── Data for the task
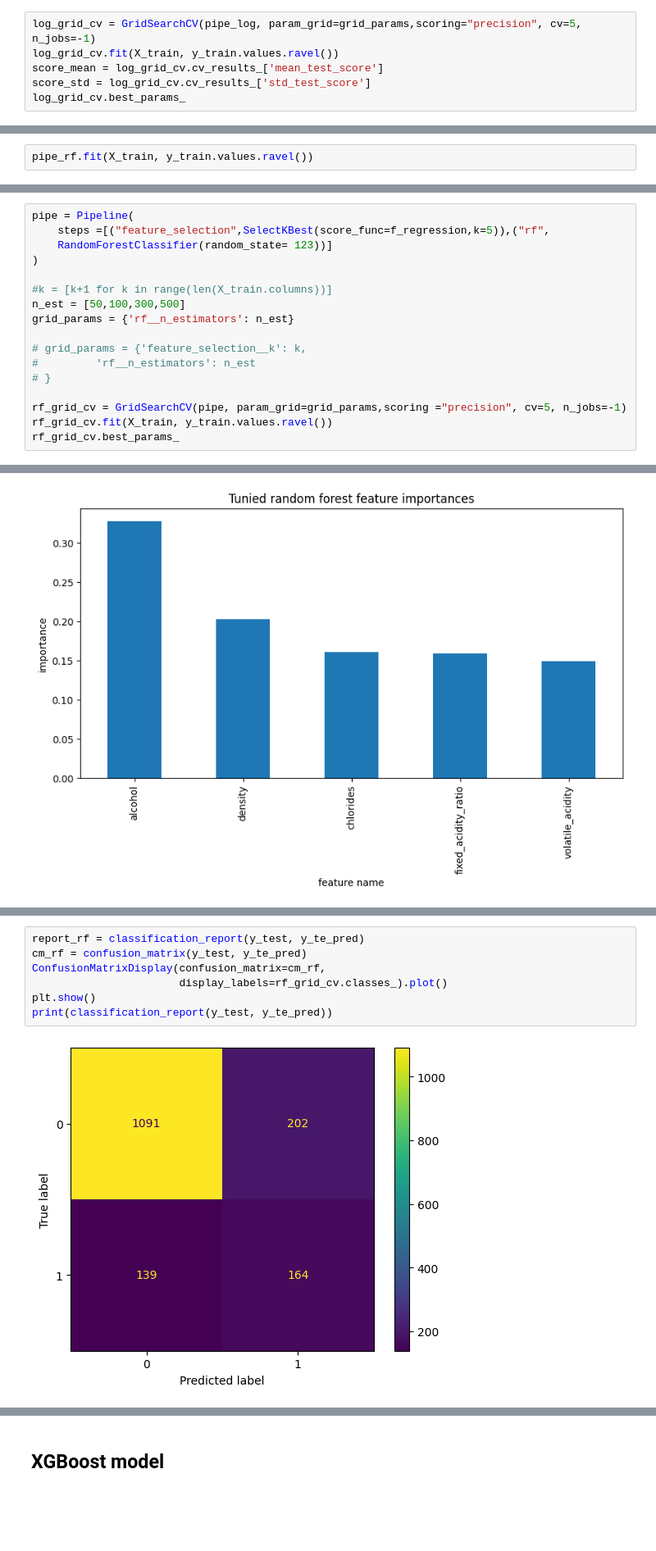
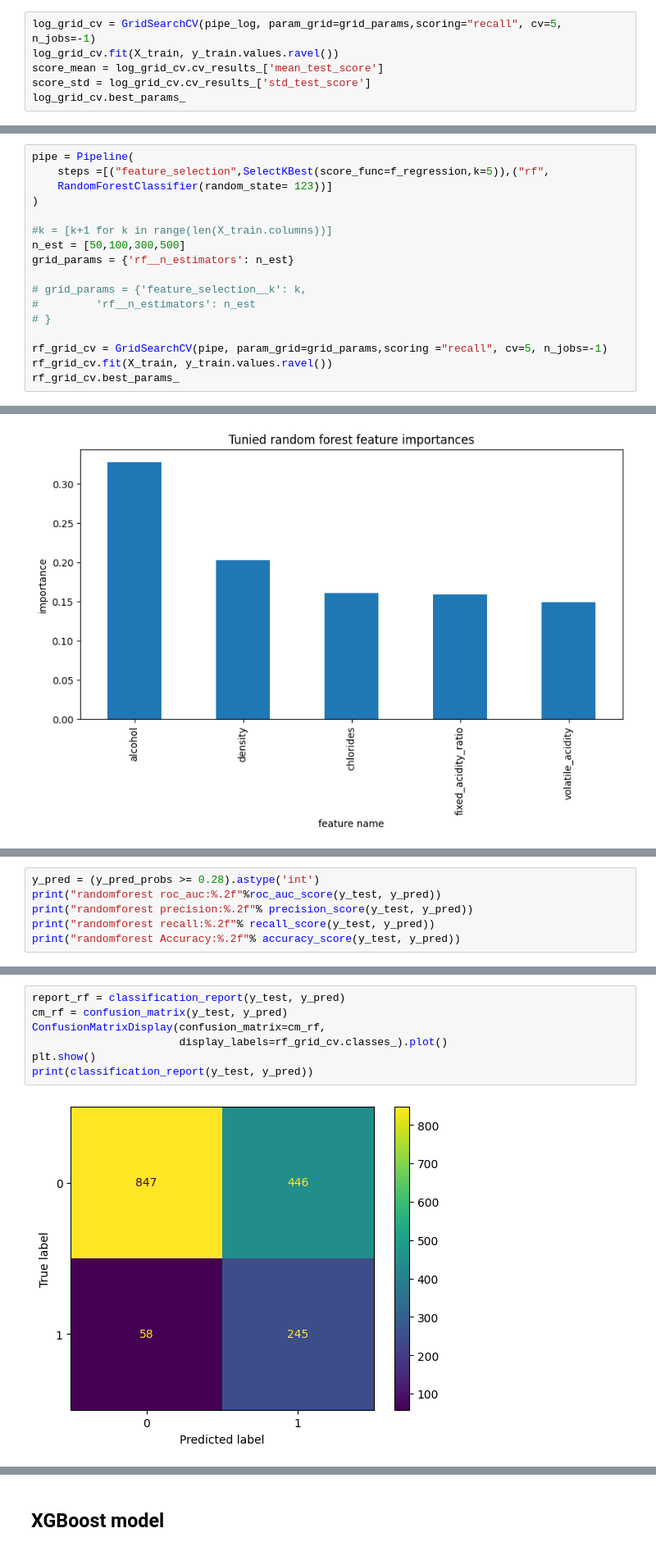
Before and after one commit to Gardenialover/Capstone_Two_Project, a Jupyter notebook: notebooks/modeling.ipynb, the cells around one changed output, grey strips where cells are left out. Shown at 82% size. Drawn from its saved outputs; the diff is of its cells as text; blank space fills up the shorter version.

```diff
--- a/notebooks/modeling.ipynb
+++ b/notebooks/modeling.ipynb
@@ -172,7 +123,7 @@ grid_params = {'model__C':c_values,'model__solver':solvers}
 #grid_params = {'feature_selection__k': k, 'model__C':c_values,'model__solver':solvers}
 #grid_params = {'feature_slection__k': k}
 # %%
-log_grid_cv = GridSearchCV(pipe_log, param_grid=grid_params,scoring="precision", cv=5, n_jobs=-1)
+log_grid_cv = GridSearchCV(pipe_log, param_grid=grid_params,scoring="recall", cv=5, n_jobs=-1)
 log_grid_cv.fit(X_train, y_train.values.ravel())
 score_mean = log_grid_cv.cv_results_['mean_test_score']
 score_std = log_grid_cv.cv_results_['std_test_score']
@@ -229,5 +199,3 @@ pipe_rf = Pipeline(
     steps =[("feature_selection",SelectKBest(score_func=f_regression,k=5)),("rf",
     RandomForestClassifier(random_state= 123))]
 )
-# %%
-pipe_rf.fit(X_train, y_train.values.ravel())
@@ -277,7 +213,7 @@ grid_params = {'rf__n_estimators': n_est}
 #         'rf__n_estimators': n_est
 # }
 
-rf_grid_cv = GridSearchCV(pipe, param_grid=grid_params,scoring ="precision", cv=5, n_jobs=-1)
+rf_grid_cv = GridSearchCV(pipe, param_grid=grid_params,scoring ="recall", cv=5, n_jobs=-1)
 rf_grid_cv.fit(X_train, y_train.values.ravel())
 rf_grid_cv.best_params_
 # %% [output]
@@ -312,0 +260,6 @@ print(roc_auc_score(y_test, y_pred_probs))
+# %%
+y_pred = (y_pred_probs >= 0.28).astype('int')
+print("randomforest roc_auc:%.2f"%roc_auc_score(y_test, y_pred))
+print("randomforest precision:%.2f"% precision_score(y_test, y_pred))
+print("randomforest recall:%.2f"% recall_score(y_test, y_pred))
+print("randomforest Accuracy:%.2f"% accuracy_score(y_test, y_pred))
@@ -313,11 +271,11 @@ print(roc_auc_score(y_test, y_pred_probs))
 # %%
-report_rf = classification_report(y_test, y_te_pred)
-cm_rf = confusion_matrix(y_test, y_te_pred)
+report_rf = classification_report(y_test, y_pred)
+cm_rf = confusion_matrix(y_test, y_pred)
 ConfusionMatrixDisplay(confusion_matrix=cm_rf,
                        display_labels=rf_grid_cv.classes_).plot()
 plt.show()
-print(classification_report(y_test, y_te_pred))
+print(classification_report(y_test, y_pred))
 # %% [output]
-[figure, old version]
+[figure, new version]
               precision    recall  f1-score   support
 
```
Also changed, not shown: parts of 69 cells of this notebook.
────
Work request:
Copy from the entries above each line in which the string "recall" can be found.

Completed task:
+log_grid_cv = GridSearchCV(pipe_log, param_grid=grid_params,scoring="recall", cv=5, n_jobs=-1)
+rf_grid_cv = GridSearchCV(pipe, param_grid=grid_params,scoring ="recall", cv=5, n_jobs=-1)
+print("randomforest recall:%.2f"% recall_score(y_test, y_pred))
               precision    recall  f1-score   support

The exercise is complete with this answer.